● **Required action**:
When the string "java" occurs in a line of the listing below, return that line.

# # #

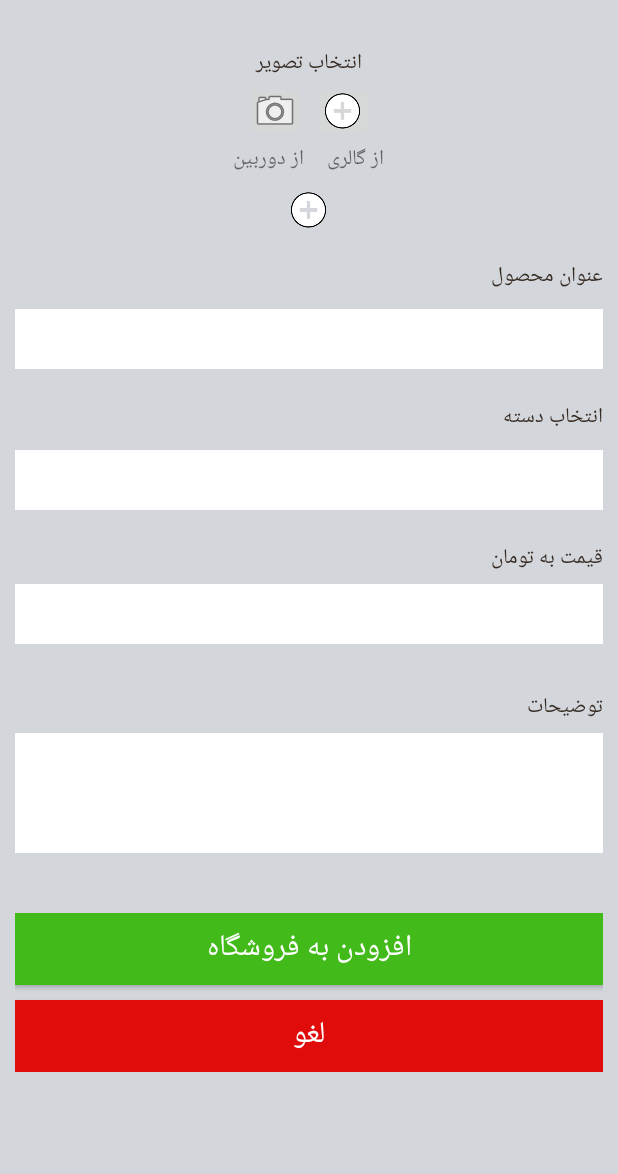
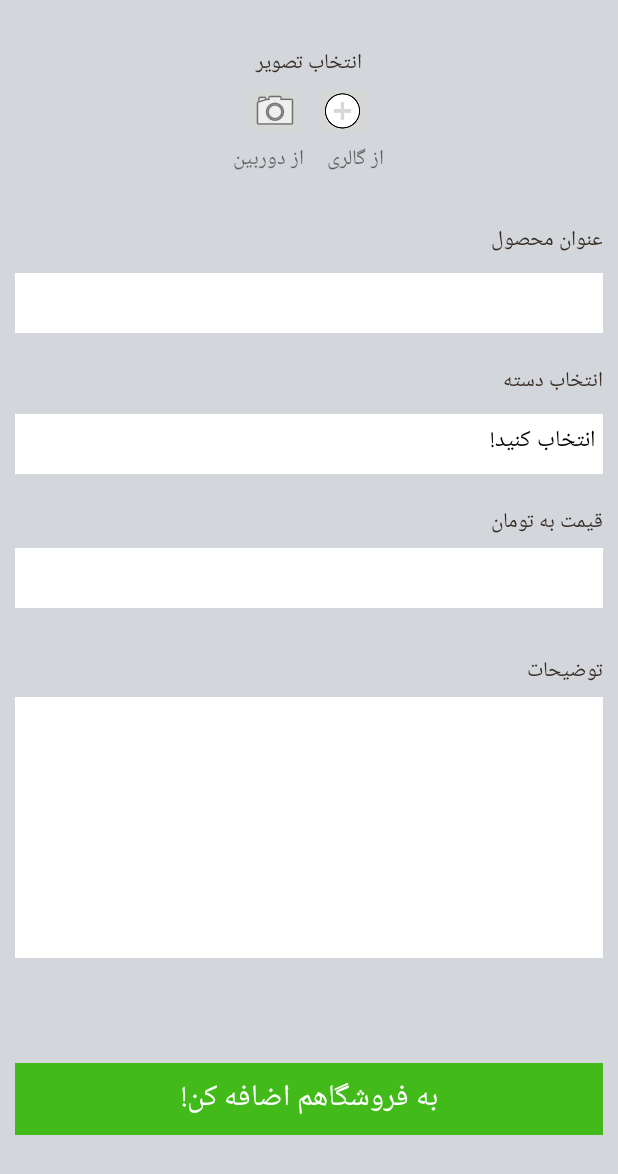
Before and after one commit to hoomanab/MEydoon, an Android app: the fragment AddProductFragment shown on its own in the app's theme, on a phone screen of 412 x 824 dp. Shown: the top 1174 px of the screen. Run offline under Robolectric (Android 15) with nearby library versions, the phone set to English and light mode, and no system bars; 3 statements that could not run were skipped.

Commit message:
Add product backend done but still need to implement the Submit button!

```diff
--- a/app/src/main/java/com/example/meydoon/BottomNavigation/AddProductFragment.java
+++ b/app/src/main/java/com/example/meydoon/BottomNavigation/AddProductFragment.java
@@ -15,20 +15,29 @@ import android.os.Parcelable;
 import android.provider.MediaStore;
 import android.support.annotation.Nullable;
 import android.support.v4.app.Fragment;
+import android.support.v4.app.FragmentManager;
+import android.support.v4.app.FragmentTransaction;
 import android.support.v7.app.ActionBar;
 import android.util.Log;
 import android.view.LayoutInflater;
 import android.view.View;
 import android.view.ViewGroup;
+import android.widget.Adapter;
+import android.widget.AdapterView;
+import android.widget.ArrayAdapter;
+import android.widget.Button;
 import android.widget.EditText;
 import android.widget.ImageButton;
 import android.widget.ImageView;
 import android.widget.Spinner;
 import android.widget.Switch;
+import android.widget.TextView;
 import android.widget.Toast;
 
 import com.example.meydoon.MainActivity;
 import com.example.meydoon.R;
+import com.example.meydoon.adapter.CustomSpinnerAdapter;
+import com.example.meydoon.data.ProductCategoryItem;
 
 import java.io.ByteArrayInputStream;
 import java.io.ByteArrayOutputStream;
@@ -43,14 +52,25 @@ import java.util.List;
 import java.util.Locale;
 
 /**
- * Created by hooma on 2/8/2017.
+ *  This is the page where a shop user can add a product!
  */
 public class AddProductFragment extends Fragment {
     private ImageButton addProductImageCapture, addProductImageImport;
     private EditText productName, productPrice, productDescription;
     private Spinner spinnerProductCategory;
     private ImageView imgPreview;
+    private Button submitProduct;
 
+    private String productCategoryName;
+    private int productCategoryId;
+
+    //List<ProductCategoryItem> productCategoryItems;
+    //ProductCategoryItem cloths, food, sports, jewelry, cosmetic;
+
+
+    /** Service Values must be assinged to the string! */
+    private static final String[] productCategories = {"پوشاک", "خوراک", "ورزشی", "زیور آلات", "آرایشی بهداشتی"};
+    private String defaultTextForSpinner = "انتخاب کنید!";
     // directory name to store captured images and videos
     private static final String IMAGE_DIRECTORY_NAME = "Meydoon";
 
@@ -91,6 +111,8 @@ public class AddProductFragment extends Fragment {
         productPrice = (EditText)view.findViewById(R.id.product_price);
         productDescription = (EditText)view.findViewById(R.id.product_description);
         imgPreview = (ImageView)view.findViewById(R.id.img_preview);
+        submitProduct = (Button)view.findViewById(R.id.btn_add_product);
+
 
         /** Getting Image **/
         addProductImageCapture.setOnClickListener(new View.OnClickListener() {
@@ -111,6 +133,96 @@ public class AddProductFragment extends Fragment {
                 importImage();
             }
         });
+
+        /** Setting Adapter for product category Spinner */
+        /*    ===> This will be for future <===
+
+        cloths = new ProductCategoryItem();
+        cloths.setProductCategoryId(1);
+        cloths.setProductCategoryName("پوشاک");
+
+        food = new ProductCategoryItem();
+        food.setProductCategoryId(2);
+        food.setProductCategoryName("خوراکی");
+
+        sports = new ProductCategoryItem();
+        sports.setProductCategoryId(3);
+        sports.setProductCategoryName("ورزشی");
+
+        jewelry = new ProductCategoryItem();
+        jewelry.setProductCategoryId(4);
+        jewelry.setProductCategoryName("زیور آلات");
+
+        cosmetic = new ProductCategoryItem();
+        cosmetic.setProductCategoryId(1);
+        cosmetic.setProductCategoryName("آرایشی بهداشتی");
+
+        productCategoryItems = new ArrayList<ProductCategoryItem>();
+        productCategoryItems.add(1, cloths);
+        productCategoryItems.add(2, food);
+        productCategoryItems.add(3, sports);
+        productCategoryItems.add(4,jewelry);
+        productCategoryItems.add(5, cosmetic);*/
+
+        //ArrayAdapter<String> adapter =  new ArrayAdapter<String>(getActivity(), android.R.layout.simple_spinner_dropdown_item, productCategories);
+        //adapter.setDropDownViewResource(android.R.layout.simple_spinner_dropdown_item);
+
+
+        spinnerProductCategory.setAdapter(new CustomSpinnerAdapter(getActivity(), R.layout.spinner_row, productCategories, defaultTextForSpinner));
+
+        spinnerProductCategory.setOnItemSelectedListener(new AdapterView.OnItemSelectedListener() {
+            @Override
+            public void onItemSelected(AdapterView<?> parent, View view, int position, long id) {
+                switch (position) {
+                    case 0:
+                        productCategoryName = "cloths";
+                        productCategoryId = 1;
+                        break;
+
+                    case 1:
+                        productCategoryName = "food";
+                        productCategoryId = 2;
+                        break;
+
+                    case 2:
+                        productCategoryName = "sports";
+                        productCategoryId = 3;
+                        break;
+
+                    case 3:
+                        productCategoryName = "jewelry";
+                        productCategoryId = 4;
+                        break;
+
+                    case 4:
+                        productCategoryName = "cosmetic";
+                        productCategoryId = 5;
+                        break;
+                }
+            }
+
+            @Override
+            public void onNothingSelected(AdapterView<?> adapterView) {
+
+            }
+        });
+
+
+        /** Add Product Button */
+        submitProduct.setOnClickListener(new View.OnClickListener() {
+            @Override
+            public void onClick(View view) {
+                // Upload product
+            }
+        });
+
+
+
+
+
+
+
+
 
     }
 
--- /dev/null
+++ b/app/src/main/java/com/example/meydoon/adapter/CustomSpinnerAdapter.java
@@ -0,0 +1,58 @@
+package com.example.meydoon.adapter;
+
+import android.content.Context;
+import android.view.LayoutInflater;
+import android.view.View;
+import android.view.ViewGroup;
+import android.widget.ArrayAdapter;
+import android.widget.TextView;
+
+import com.example.meydoon.R;
+
+/**
+ * Created by hooma on 2/18/2017.
+ */
+public class CustomSpinnerAdapter extends ArrayAdapter<String> {
+    Context context;
+    String[] objects;
+    String firstElement;
+    boolean isFirstTime;
+
+    public CustomSpinnerAdapter(Context context, int textViewResourceId, String[] objects, String defaultText) {
+        super(context, textViewResourceId, objects);
+        this.context = context;
+        this.objects = objects;
+        this.isFirstTime = true;
+        setDefaultText(defaultText);
+    }
+
+    @Override
+    public View getDropDownView(int position, View convertView, ViewGroup parent) {
+        if(isFirstTime) {
+            objects[0] = firstElement;
+            isFirstTime = false;
+        }
+        return getCustomView(position, convertView, parent);
+    }
+
+    @Override
+    public View getView(int position, View convertView, ViewGroup parent) {
+        notifyDataSetChanged();
+        return getCustomView(position, convertView, parent);
+    }
+
+    public void setDefaultText(String defaultText) {
+        this.firstElement = objects[0];
+        objects[0] = defaultText;
+    }
+
+    public View getCustomView(int position, View convertView, ViewGroup parent) {
+
+        LayoutInflater inflater = (LayoutInflater) context.getSystemService(Context.LAYOUT_INFLATER_SERVICE);
+        View row = inflater.inflate(R.layout.spinner_row, parent, false);
+        TextView label = (TextView) row.findViewById(R.id.spinner_text);
+        label.setText(objects[position]);
+
+        return row;
+    }
+}
--- a/app/src/main/res/layout/add_product.xml
+++ b/app/src/main/res/layout/add_product.xml
@@ -96,8 +96,7 @@
                 android:id="@+id/img_preview"
                 android:layout_width="wrap_content"
                 android:layout_height="wrap_content"
-                android:layout_gravity="center_horizontal"
-                android:src="@drawable/ic_add_item"/>
+                android:layout_gravity="center_horizontal" />
 
 
             <!--  Product Name Label -->
@@ -116,8 +115,9 @@
                 android:background="@color/white"
                 android:gravity="right"
                 android:textColorHint="@color/hint"
-                android:inputType="phone"
-                android:textColor="@color/black" />
+                android:inputType="text"
+                android:textColor="@color/black"
+                android:paddingRight="5dip"/>
 
 
             <!--  Product Category -->
@@ -127,6 +127,7 @@
                 android:text="@string/product_category"
                 android:layout_marginTop="20dip"/>
 
+
             <Spinner
                 android:id="@+id/spinner_product_category"
                 android:background="@color/white"
@@ -134,7 +135,7 @@
                 android:layout_height="40dip"
                 android:prompt="@string/product_category"
                 android:layout_marginTop="10dip"
-                style="@style/EditText"/>
+                android:spinnerMode="dropdown" />
 
 
             <!--  Product Price Label -->
@@ -150,11 +151,12 @@
                 android:layout_height="40dip"
                 android:layout_marginTop="5dip"
                 android:singleLine="true"
-                android:inputType="textPassword"
+                android:inputType="number"
                 android:password="true"
                 android:background="@color/white"
                 android:gravity="right"
-                android:textColor="@color/black"/>
+                android:textColor="@color/black"
+                android:paddingRight="5dip"/>
 
 
 
@@ -170,14 +172,17 @@
             <EditText
                 android:id="@+id/product_description"
                 android:layout_width="fill_parent"
-                android:layout_height="80dip"
+                android:layout_height="wrap_content"
                 android:layout_marginTop="5dip"
                 android:isScrollContainer="true"
                 android:scrollbars="vertical"
-                android:inputType="textLongMessage"
+                android:inputType="textMultiLine"
+                android:lines="8"
                 android:background="@color/white"
                 android:gravity="right"
-                android:textColor="@color/black"/>
+                android:textColor="@color/black"
+                android:paddingRight="5dip"
+                android:paddingLeft="5dip"/>
 
 
 
@@ -192,7 +197,7 @@
             android:orientation="vertical"
             android:padding="10dip"
             android:layout_alignParentBottom="true"
-            android:layout_marginTop="20dip">
+            android:layout_marginTop="50dip">
 
 
             <!-- Add product Button -->
@@ -202,13 +207,6 @@
                 android:text="@string/add_to_shop"
                 android:background="@color/greenSignIn"/>
 
-            <!-- Add product Button -->
-            <Button
-                style="@style/Btn"
-                android:id="@+id/btn_abort_add_product"
-                android:text="@string/abort"
-                android:background="@color/meydoonRed"
-                android:layout_marginTop="10dip"/>
 
         </LinearLayout>
         <!-- Footer Ends -->
--- a/app/src/main/res/layout/shop_search_result_item.xml
+++ b/app/src/main/res/layout/shop_search_result_item.xml
@@ -144,7 +144,7 @@
                 android:scaleType="fitCenter"
                 android:layout_gravity="right"
                 android:gravity="right"
-                android:src="@drawable/ic_profile">
+                android:src="@drawable/default_shop">
             </com.android.volley.toolbox.NetworkImageView>
 
 
--- /dev/null
+++ b/app/src/main/res/layout/spinner_row.xml
@@ -0,0 +1,17 @@
+<?xml version="1.0" encoding="utf-8"?>
+<RelativeLayout xmlns:android="http://schemas.android.com/apk/res/android"
+    android:layout_width="match_parent"
+    android:layout_height="30dp"
+    android:background="#fff" >
+
+    <TextView
+        android:id="@+id/spinner_text"
+        android:layout_width="fill_parent"
+        android:layout_height="wrap_content"
+        android:gravity="right|center_horizontal"
+        android:textColor="#000"
+        android:textSize="15sp"
+        android:paddingRight="5dip"/>
+
+
+</RelativeLayout>
--- a/app/src/main/res/values/strings.xml
+++ b/app/src/main/res/values/strings.xml
@@ -38,7 +38,7 @@
 
     <string name="product_category">انتخاب دسته</string>
     <string name="pic_select">انتخاب تصویر</string>
-    <string name="add_to_shop">افزودن به فروشگاه</string>
+    <string name="add_to_shop">به فروشگاهم اضافه کن!</string>
     <string name="from_gallery">از گالری</string>
     <string name="from_camera">از دوربین</string>
 
@@ -48,7 +48,7 @@
         <item>لوازم الکترونیک</item>
         <item>آرایشی بهداشتی</item>
         <item>زیور آلات</item>
-
+        <item>ورزشی</item>
     </string-array>
 
 </resources>
```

# # #

● **Answer section**:
--- a/app/src/main/java/com/example/meydoon/BottomNavigation/AddProductFragment.java
+++ b/app/src/main/java/com/example/meydoon/BottomNavigation/AddProductFragment.java
 import java.io.ByteArrayInputStream;
 import java.io.ByteArrayOutputStream;
@@ -43,14 +52,25 @@ import java.util.List;
 import java.util.Locale;
+++ b/app/src/main/java/com/example/meydoon/adapter/CustomSpinnerAdapter.java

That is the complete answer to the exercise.